Netflix's House of Cards, which just aired its third season, has been shooting on RED since the beginning. While the show is just starting to experiment with streaming in Ultra HD (3840 x 2160), since they shot on the RED EPIC DRAGON in 6K, they were able to create 6K masters of the show (in addition to 4K masters).
Encore in Hollywood handled the post-production for Season 3:
“We mixed the native camera files and uncompressed 6K files … and conformed in [Autodesk’s] Flame, staying as native as possible," says Strauss. Colorist Laura Jans-Fazio graded the series using FilmLight's Baselight system.
Encore claimed it created 6K archive masters that were roughly 5.5TB for each one-hour episode, as well as a 4K version, roughly 2.5TB per one-hour episode, which was delivered to Netflix. Since 4K is four times as much picture information as HD and 6K is even greater, post houses generally say the cost increases for 4K primarily surround data storage.
The representatives from Encore evaded specific questions about the House of Cards budget, only offering that it didn’t charge a premium compared with last season, which was already being finished in 5K to create a 4K Netflix master.
Those are some gigantic file sizes.
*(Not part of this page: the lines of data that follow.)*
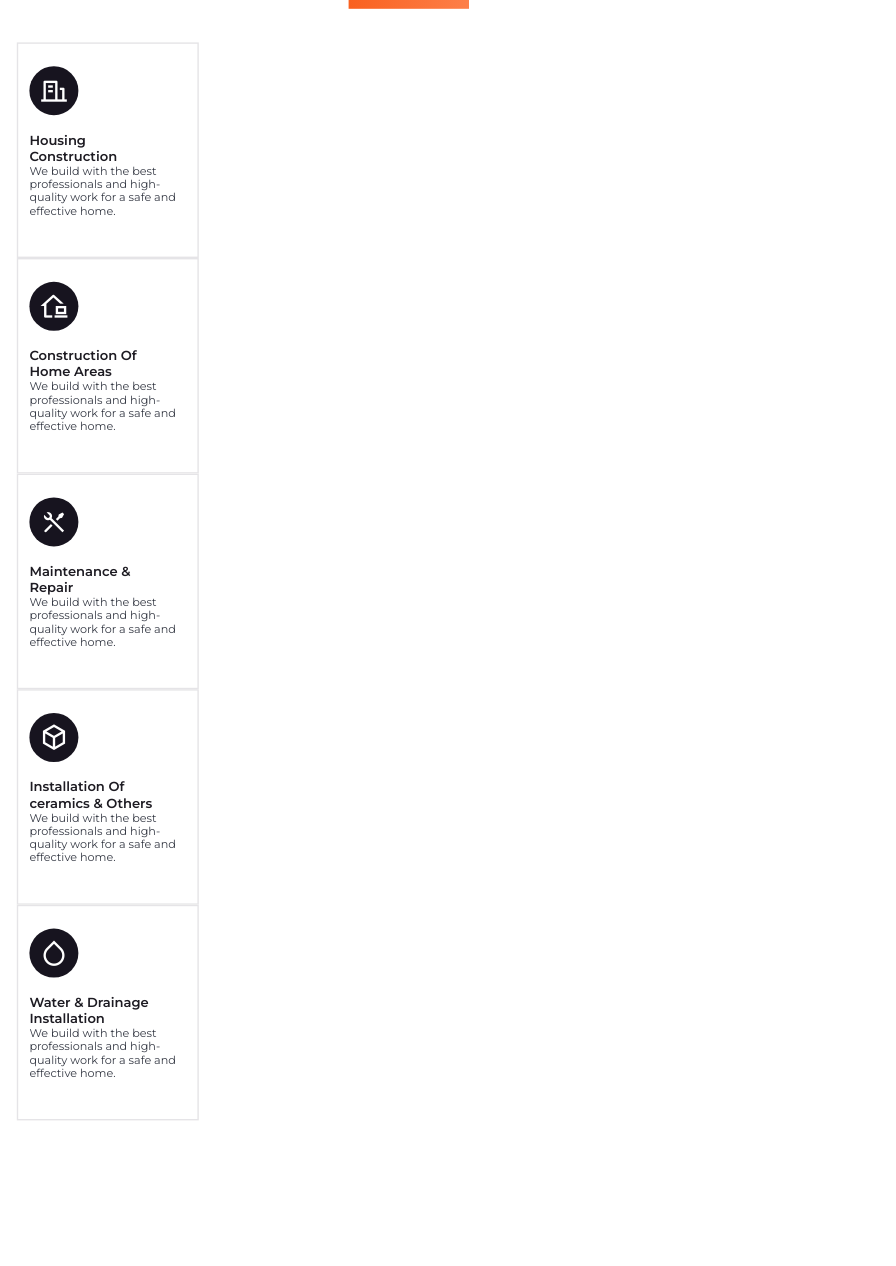
Repository: douglasabnovato/construction
Page: index.html
These files come from the project's save history. The page is drawn as it stood at one moment and after a run of saves; the edit follows.
The browser window is 1280 px wide. The pictures show the part of the page from y = 2971 to 4891 px (the page is 4780 px tall before and 4909 px after), at 70% of full size.

Above is the page before, as saved 2025-05-01 13:07:58.

### index.html
<!DOCTYPE html>
<html lang="en">
  <head>
    <meta charset="UTF-8" />
    <meta name="viewport" content="width=device-width, initial-scale=1.0" />

    <!--=============== FAVICON ===============-->
    <link
      rel="shortcut icon"
      href="assets/img/favicon.png"
      type="image/x-icon"
    />

    <!--=============== REMIXICONS ===============-->
    <link
      rel="stylesheet"
      href="https://cdnjs.cloudflare.com/ajax/libs/remixicon/4.2.0/remixicon.css"
    />

    <!--=============== SWIPER CSS ===============-->
    <link rel="stylesheet" href="" />

    <!--=============== CSS ===============-->
    <link rel="stylesheet" href="assets/css/styles.css" />

    <title>Construction</title>
  </head>
  <body>
    <!--==================== HEADER ====================-->
    <header class="header bg-header" id="header">
      <nav class="nav container">
        <a href="#" class="nav__logo">
          <i class="ri-bulding-3-line"></i>
          <span>Construct</span>
        </a>
        <div class="nav__menu" id="nav-menu">
          <u class="nav__list">
            <li>
              <a href="#home" class="nav__link">Home</a>
            </li>
            <li>
              <a href="#aboutus" class="nav__link"> About Us</a>
            </li>
            <li>
              <a href="#services" class="nav__link"> Services</a>
            </li>
            <li>
              <a href="#projects" class="nav__link"> Projects</a>
            </li>
            <li>
              <a href="#contactus" class="nav__link button"> Contact Us</a>
            </li>
          </u>
          <!-- Close Button -->
          <div class="nav__close" id="nav-close">
            <i class="ri-close-large-line"></i>
          </div>
        </div>
        <!-- Toggle menu -->
        <div class="nav__toggle" id="nav-toggle">
          <i class="ri-apps-2-line"></i>
        </div>
      </nav>
    </header>

    <!--==================== MAIN ====================-->
    <main class="main">
      <!--==================== HOME ====================-->
      <section class="home section" id="home">
        <img
          src="./assets/img/home-lines-bg.svg"
          alt="image"
          class="home__lines"
        />
        <div class="home__container container grid">
          <div class="home__container grid">
            <div class="home__data">
              <h1 class="home__title">
                Create The<br />
                Constructions<br />
                You Want Here
              </h1>
              <p class="home__description">
                We provide the best home design, construction and maintenance
                services for you and your family.
              </p>
              <div class="home__buttons">
                <a href="#services" class="button">Our Services</a>
                <a href="#projects" class="button__link"
                  ><span>View Projects</span> <i class="ri-arrow-right-line"></i
                ></a>
              </div>
            </div>
            <div class="home__info">
              <div>
                <h3 class="home__info-title">10+</h3>
                <p class="home__info-description">
                  Years of <br />
                  Experience
                </p>
              </div>
              <div>
                <h3 class="home__info-title">200</h3>
                <p class="home__info-description">
                  Complete <br />
                  Projects
                </p>
              </div>
            </div>
          </div>
          <div class="home__images">
            <img src="./assets/img/home-img-1.png" alt="imagem" />
            <img src="./assets/img/home-img-2.png" alt="imagem" />
          </div>
        </div>
      </section>

      <!--==================== ABOUT ====================-->
      <section class="about section" id="about">
        <div class="about__container container grid">
          <div class="about__data">
            <span class="section__subtitle">ABOUT US</span>
            <h2 class="section__title">
              We Provide The Best <br />
              Service To Build
            </h2>
            <p class="about__description">
              We strive to provide the best professionals to make your project a
              construction masterpiece, something unique and unmatched.
            </p>
            <ul class="about__list grid">
              <li class="about__list-item">
                <i class="ri-checkbox-circle-line"></i>
                <span>Professional workers</span>
              </li>
              <li class="about__list-item">
                <i class="ri-checkbox-circle-line"></i>
                <span>Guaranteed quality</span>
              </li>
              <li class="about__list-item">
                <i class="ri-checkbox-circle-line"></i>
                <span>Extensive experience</span>
              </li>
              <li class="about__list-item">
                <i class="ri-checkbox-circle-line"></i>
                <span>We quote your project</span>
              </li>
            </ul>
            <a href="#" class="button">View Projects</a>
          </div>
          <div class="about__images">
            <img
              src="./assets/img/about-img-1.png"
              alt="image"
              class="about__img-1"
            />
            <img
              src="./assets/img/about-img-2.png"
              alt="image"
              class="about__img-2"
            />
          </div>
        </div>
      </section>

      <!--==================== SERVICES ====================-->
      <section class="services section" id="services">
        <div class="services__container container grid">
          <div class="services__data">
            <div>
              <span class="section__subtitle">OUR SERVICES</span>
              <h2 class="section__title">
                High Quality <br />
                Construction Services
              </h2>
            </div>
            <p class="services__description">
              We provide multiple services for you, offering confidence and
              security in construction.
            </p>
            <a href="#contact" class="button">Contact Now</a>
          </div>
          <div class="services__swiper">
            <div>
              <article class="services__card">
                <div class="services__icon">
                  <i class="ri-building-line"></i>
                </div>
                <h3 class="services__title">
                  Housing <br />
                  Construction
                </h3>
                <p>
                  We build with the best professionals and high-quality work for
                  a safe and effective home.
                </p>
              </article>
              <article class="services__card">
                <div class="services__icon">
                  <i class="ri-home-office-line"></i>
                </div>
                <h3 class="services__title">
                  Construction Of <br />
                  Home Areas
                </h3>
                <p>
                  We build with the best professionals and high-quality work for
                  a safe and effective home.
                </p>
              </article>
              <article class="services__card">
                <div class="services__icon"><i class="ri-tools-line"></i></div>
                <h3 class="services__title">
                  Maintenance & <br />
                  Repair
                </h3>
                <p>
                  We build with the best professionals and high-quality work for
                  a safe and effective home.
                </p>
              </article>
              <article class="services__card">
                <div class="services__icon"><i class="ri-box-3-line"></i></div>
                <h3 class="services__title">
                  Installation Of <br />
                  ceramics & Others
                </h3>
                <p>
                  We build with the best professionals and high-quality work for
                  a safe and effective home.
                </p>
              </article>
              <article class="services__card">
                <div class="services__icon"><i class="ri-drop-line"></i></div>
                <h3 class="services__title">
                  Water & Drainage <br />
                  Installation
                </h3>
                <p>
                  We build with the best professionals and high-quality work for
                  a safe and effective home.
                </p>
              </article>
            </div>
          </div>
          <!-- Navigation buttons -->
        </div>
        <div class="services__shape"></div>
      </section>

      <!--==================== PROJECTS ====================-->
      <section class="projects section" id="projects"></section>

      <!--==================== CONTACT ====================-->
      <section class="contact section" id="contact"></section>
    </main>

    <!--==================== FOOTER ====================-->
    <footer class="footer"></footer>

    <!--========== SCROLL UP ==========-->

    <!--=============== SCROLLREVEAL ===============-->
    <script src=""></script>

    <!--=============== SWIPER JS ===============-->
    <script src=""></script>

    <!--=============== MAIN JS ===============-->
    <script src="assets/js/main.js"></script>
  </body>
</html>

### assets/css/styles.css
/*=============== GOOGLE FONTS ===============*/
@import url("https://fonts.googleapis.com/css2?family=Montserrat:wght@100..900&display=swap");

/*=============== VARIABLES CSS ===============*/
:root {
  --header-height: 3.5rem;

  /*========== Colors ==========*/
  /*Color mode HSL(hue, saturation, lightness)*/
  --first-color: hsl(18, 95%, 55%);
  --second-color: hsl(42, 98%, 52%);
  --first-gradient: linear-gradient(
    90deg,
    hsl(18, 95%, 55%),
    hsl(18, 98%, 64%)
  );
  --title-color: hsl(255, 12%, 12%);
  --text-color: hsl(225, 12%, 24%);
  --text-color-light: hsl(255, 4%, 70%);
  --body-color: hsl(0, 0%, 100%);
  --container-color: hsl(0, 0%, 100%);
  --white-color: hsl(0, 0%, 100%);
  --black-color: hsl(255, 20%, 10%);
  --gray-border: hsl(255, 6%, 90%);
  --black-border: hsl(255, 10%, 20%);

  /*========== Font and typography ==========*/
  /*.5rem = 8px | 1rem = 16px ...*/
  --body-font: "Montserrat", sans-serif;
  --big-font-size: 2.25rem;
  --h1-font-size: 1.5rem;
  --h2-font-size: 1.25rem;
  --h3-font-size: 1rem;
  --normal-font-size: 0.938rem;
  --small-font-size: 0.813rem;

  /*========== Font weight ==========*/
  --font-regular: 400;
  --font-medium: 500;
  --font-semi-bold: 600;
  --font-bold: 700;

  /*========== z index ==========*/
  --z-tooltip: 10;
  --z-fixed: 100;
}

/*========== Responsive typography ==========*/
@media screen and (min-width: 1150px) {
  :root {
    --big-font-size: 3.5rem;
    --h1-font-size: 2.25rem;
    --h2-font-size: 1.5rem;
    --h3-font-size: 1.25rem;
    --normal-font-size: 1rem;
    --small-font-size: 0.875rem;
  }
}

/*=============== BASE ===============*/
* {
  box-sizing: border-box;
  padding: 0;
  margin: 0;
}

html {
  scroll-behavior: smooth;
}

body {
  font-family: var(--body-font);
  font-size: var(--normal-font-size);
  background-color: var(--body-color);
  color: var(--text-color);
}

h1,
h2,
h3,
h4 {
  color: var(--title-color);
  font-weight: var(--font-semi-bold);
}

ul {
  list-style: none;
}

a {
  text-decoration: none;
}

img {
  display: block;
  max-width: 100%;
  height: auto;
}

/*=============== REUSABLE CSS CLASSES ===============*/
.container {
  max-width: 1120px;
  margin-inline: 1.5rem;
}

.grid {
  display: grid;
  gap: 1.5rem;
}

.section {
  padding-block: 5rem 1rem;
}
.section__title,
.section__subtitle {
  text-align: center;
}

.section__title {
  font-size: var(--h1-font-size);
  font-weight: var(--font-bold);
  margin-bottom: 1.5rem;
}

.section__subtitle {
  display: block;
  font-size: var(--normal-font-size);
  font-weight: var(--font-semi-bold);
  color: var(--second-color);
  margin-bottom: 0.5rem;
}

.main {
  overflow: hidden;
}

/*=============== HEADER & NAV ===============*/
.header {
  position: fixed;
  width: 100%;
  top: 0;
  left: 0;
  background-color: transparent;
  z-index: var(--z-fixed);
  transition: background-color 0.4s;
}

.nav {
  position: relative;
  height: var(--header-height);
  display: flex;
  justify-content: space-between;
  align-items: center;
}

.nav__logo {
  display: flex;
  align-items: center;
  column-gap: 0.25rem;
}

.nav__logo span {
  color: var(--white-color);
  font-weight: var(--font-semi-bold);
  transition: color 0.4s;
}

.nav__logoi i {
  color: var(--first-color);
  font-size: 1.5rem;
}

.nav__toggle,
.nav__close {
  font-size: 1.5rem;
  color: var(--white-color);
  cursor: pointer;
  transition: color 0.4s;
}

/* Navigation for mobile devices */
@media screen and (max-width: 1150px) {
  .nav__menu {
    position: fixed;
    top: 0;
    right: -100%;
    background-color: var(--black-color);
    width: 80%;
    height: 100%;
    padding: 7.5rem 3.5rem 0;
    border-left: 2px solid var(--black-border);
    transition: right 0.4s;
  }
}

.nav__list {
  display: flex;
  flex-direction: column;
  row-gap: 4rem;
}

.nav__link {
  color: var(--text-color-light);
  font-weight: var(--font-semi-bold);
  transition: color 0.4s;
}

.nav__link:hover {
  color: var(--first-color);
}

.nav__close {
  position: absolute;
  top: 1rem;
  right: 1.5rem;
}

/* Show menu */
.show-menu {
  right: 0;
}

/* Change background header */
.bg-header {
  background-color: var(--body-color);
  box-shadow: 0 4px 16px hsla(255, 90%, 8%, 0.1);
}

.bg-header .nav__logo span,
.bg-header .nav__toggle {
  color: var(--title-color);
}

/* Active link */

/*=============== HOME ===============*/
.home {
  position: relative;
  background-color: var(--black-color);
}

.home__container {
  position: relative;
  row-gap: 3rem;
  padding-block: 2.5rem 6rem;
}

.home__content {
  row-gap: 2.5rem;
}

.home__data {
  text-align: center;
}

.home__title {
  color: var(--white-color);
  font-size: var(--big-font-size);
  font-weight: var(--font-bold);
  margin-bottom: 1rem;
}

.home__description {
  margin-bottom: 2.5rem;
  color: var(--text-color-light);
}

.home_buttons {
  display: flex;
  justify-content: center;
  align-items: center;
  gap: 1rem;
}

.home__info {
  display: flex;
  justify-content: center;
  column-gap: 4.5rem;
}

.home__info-title {
  color: var(--second-color);
  font-size: var(--big-font-size);
  font-weight: var(--font-bold);
  margin-bottom: 0.5rem;
}

.home__info-description {
  font-size: var(--small-font-size);
  color: var(--white-color);
}

.home__images {
  position: relative;
  justify-self: center;
}

.home__img-1 {
  width: 250px;
  margin-left: 3.5rem;
}

.home__img-2 {
  width: 150px;
  border: 5px solid var(--black-color);
  position: absolute;
  left: 0;
  bottom: -3.5rem;
}

.home__lines {
  position: absolute;
  top: 0;
  left: 0;
  width: 100%;
  height: 100%;
  object-fit: cover;
  object-position: right;
}

/*=============== BUTTON ===============*/
.button {
  display: inline-flex;
  background: var(--first-gradient);
  color: var(--white-color);
  font-weight: var(--font-semi-bold);
  padding: 1rem 2rem;
  transition: box-shadow 0.4s;
}

.button:hover {
  box-shadow: 0 8px 32px hsla(18, 95%, 55%, 0.3);
  color: var(--white-color);
}

.button__link {
  display: flex;
  align-items: center;
  column-gap: 0.25rem;
  color: var(--first-color);
}

.button__link span {
  font-weight: var(--font-semi-bold);
}

.button__link i {
  font-size: 1.5rem;
  transition: transform 0.4s;
}

.button__link:hover i {
  transform: translateX(0.25rem);
}

/*=============== ABOUT ===============*/
.about__container {
  row-gap: 8rem;
}

.about__data {
  text-align: center;
}

.about__description {
  margin-bottom: 2rem;
}

.about__list {
  text-align: initial;
  grid-template-columns: repeat(2, 130px);
  justify-content: center;
  gap: 1.5rem;
  margin-bottom: 2.5rem;
}

.about__list-item {
  display: flex;
  column-gap: 0.5rem;
  color: var(--tittle-color);
}

.about__list-item i {
  font-size: 1.25rem;
  color: var(--first-color);
}

.about__images {
  position: relative;
  justify-self: center;
}

.about__img-1 {
  width: 200px;
  border: 5px solid var(--body-color);
  position: absolute;
  top: -5rem;
  left: 6rem;
}

.about__img-2 {
  width: 250px;
  margin-right: 2.5rem;
}

/*=============== SERVICES ===============*/
.services {
  position: relative;
}

.services__container {
  position: relative;
  row-gap: 3rem;
}

.services__data {
  text-align: center;
}

.services__description {
  margin-bottom: 2rem;
}

.services__card {
  width: 260px;
  background-color: var(--container-color);
  border: 2px solid var(--gray-border);
  padding: 2rem 1rem 3.5rem;
  transition: border-color 0.4s;
}

.services__card:hover {
  border-color: var(--first-color);
}

.services__icon {
  width: 70px;
  height: 70px;
  background-color: var(--black-color);
  color: var(--white-color);
  border-radius: 50%;
  display: grid;
  place-items: center;
  font-size: 2.5rem;
  margin-bottom: 1.5rem;
}

/* Swiper class */

/*=============== PROJECTS ===============*/

/*=============== CONTACT ===============*/

/*=============== FOOTER ===============*/

/*=============== SCROLL BAR ===============*/

/*=============== SCROLL UP ===============*/

/* Show Scroll Up */

/*=============== BREAKPOINTS ===============*/
/* For small devices */

/* For medium devices */

/* For large devices */

### assets/js/main.js
/*=============== SHOW MENU ===============*/
const navMenu = document.getElementById('nav-menu'),
      navToggle = document.getElementById('nav-toggle'),
      navClose = document.getElementById('nav-close')

/* Menu show */
if(navToggle){
    navToggle.addEventListener('click', () =>{
        navMenu.classList.add('show-menu')
    })
}

/* Menu hidden */
if(navClose){
    navClose.addEventListener('click', () =>{
        navMenu.classList.remove('show-menu')
    })
}

/*=============== REMOVE MENU MOBILE ===============*/
const navLink = document.querySelectorAll('.nav__link')

const linkAction = () =>{
    const navMenu = document.getElementById('nav-menu')
    // When we click on each nav__link, we remove the show-menu class
    navMenu.classList.remove('show-menu')
}
navLink.forEach(n => n.addEventListener('click', linkAction))


/*=============== CHANGE BACKGROUND HEADER ===============*/
const bgHeader = () =>{
    const header = document.getElementById('header')
    // Add a class if the bottom offset is greater than 50 of the viewport
    this.scrollY >= 50 ? header.classList.add('bg-header')
                       : header.classList.remove('bg-header')
}
window.addEventListener('scroll', bgHeader)
bgHeader()

/*=============== SWIPER SERVICES ===============*/

/*=============== SHOW SCROLL UP ===============*/

/*=============== SCROLL SECTIONS ACTIVE LINK ===============*/

/*=============== SCROLL REVEAL ANIMATION ===============*/

After the next 2 saves:
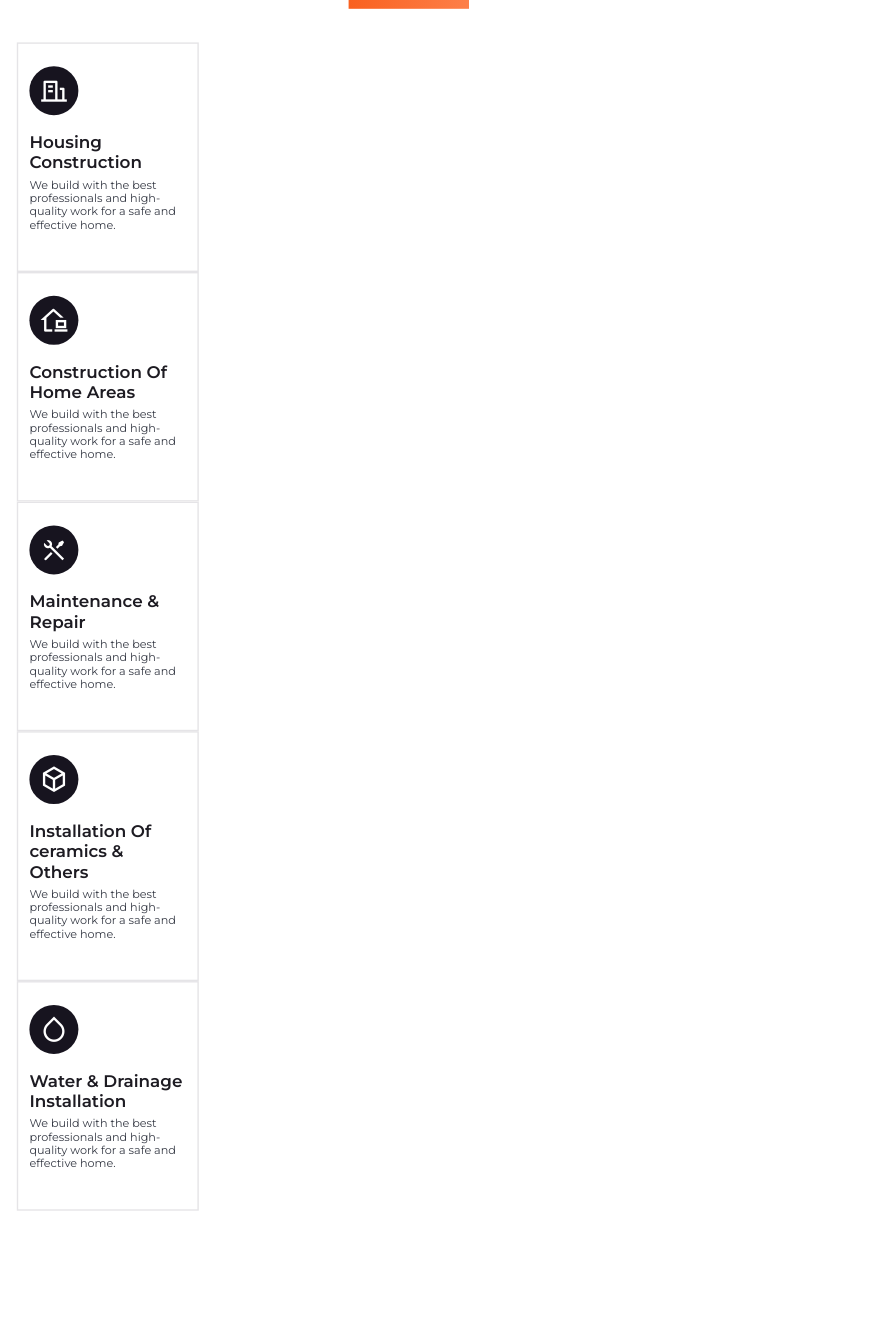
The 2 saves are shown as one change because they came seconds apart.
The last was saved 5 min 31 s later.
--- a/assets/css/styles.css
+++ b/assets/css/styles.css
@@ -445,6 +445,12 @@ img {
   margin-bottom: 1.5rem;
 }
 
+.services__title {
+  font-size: var(--h2-font-size);
+  margin-bottom: .5rem;
+
+}
+
 /* Swiper class */
 
 /*=============== PROJECTS ===============*/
One of the benefits to shooting on RED is that the compressed RAW format saves a ton of space, but for the masters they are going back to uncompressed DPX, which means your master file sizes are much higher than they would be for camera original files.
Here's the trailer for Season 3, which if you haven't seen the previous two seasons, might spoil things a tiny bit:
Considering Netflix is already spending millions per episode and they've got pretty deep pockets, it makes sense to have a full 6K version that they can do whatever they want with later on. We'll see in the future if they need those 6K masters for any reason, but if you're wondering why you'd want to shoot in 6K in the first place, when you've got cameras that have just one sensor, each pixel can only represent one color. Thus, when you Debayer, or interpolate the image to get back the missing information, you're losing resolved detail. If all things are equal, a 6K image downsampled to 4K should look sharper than a 4K image finished at 4K.
It's also possible that some of those 6K shots were reframed/stabilized and upscaled back to 6K for the masters, but by shooting in 6K, it means that they've got the ability to do those sorts of things to shots that need it, and they don't need to upscale for the 4K masters that are actually streaming on Netflix.
Source: The Hollywood Reporter